Is a torsion box the best solution?
#21
  Re: Is a torsion box the best solution? by iublue (A friend is adding o...)
I would re-think the design. If your friend is going to the trouble and expense of adding on to his home, I'd spend a little extra dough and design an access to the basement that didn't require a door in the floor.
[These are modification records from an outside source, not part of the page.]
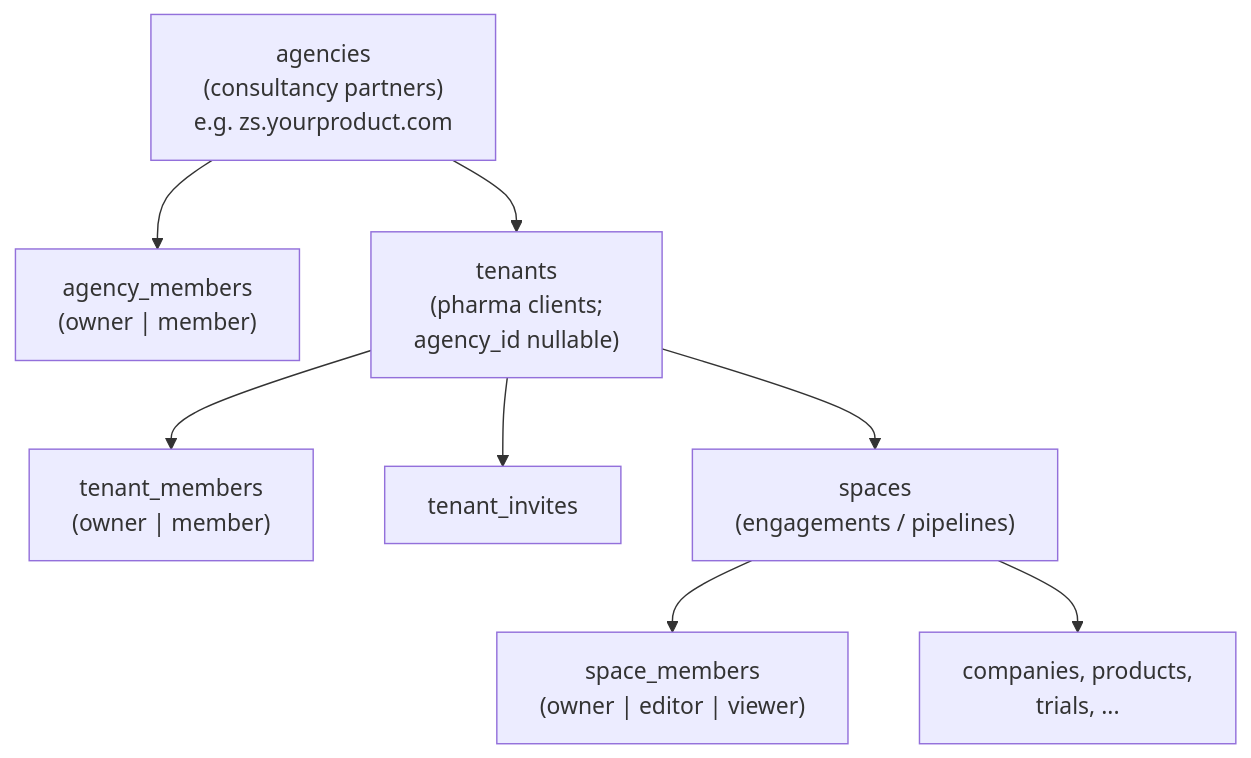
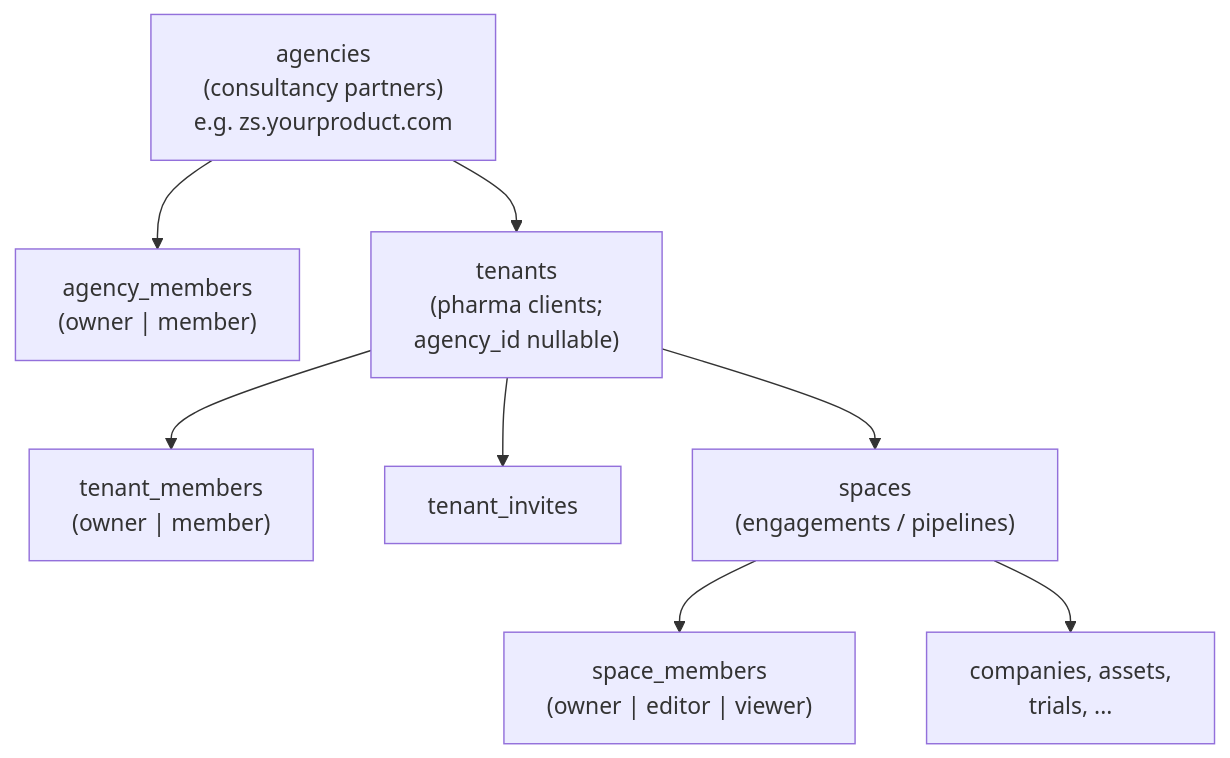
The second of 2 diagrams in docs/runbook/04-architecture-overview.md (clint-org/clint), drawn with Mermaid before and after one commit. The commit also changed 101 other files, not shown here.

````diff
--- a/docs/runbook/04-architecture-overview.md
+++ b/docs/runbook/04-architecture-overview.md
@@ -57,11 +57,11 @@
 ```mermaid
 flowchart TD
   agencies["agencies<br/>(consultancy partners)<br/>e.g. zs.yourproduct.com"]
   agencies --> agency_members["agency_members<br/>(owner | member)"]
   agencies --> tenants["tenants<br/>(pharma clients;<br/>agency_id nullable)"]
   tenants --> tenant_members["tenant_members<br/>(owner | member)"]
   tenants --> tenant_invites[tenant_invites]
   tenants --> spaces["spaces<br/>(engagements / pipelines)"]
   spaces --> space_members["space_members<br/>(owner | editor | viewer)"]
-  spaces --> space_data["companies, products,<br/>trials, ..."]
+  spaces --> space_data["companies, assets,<br/>trials, ..."]
 ```
````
Any architect can probably help with the design work for a nominal fee.

As the old saying goes, it only hurts once.

Doug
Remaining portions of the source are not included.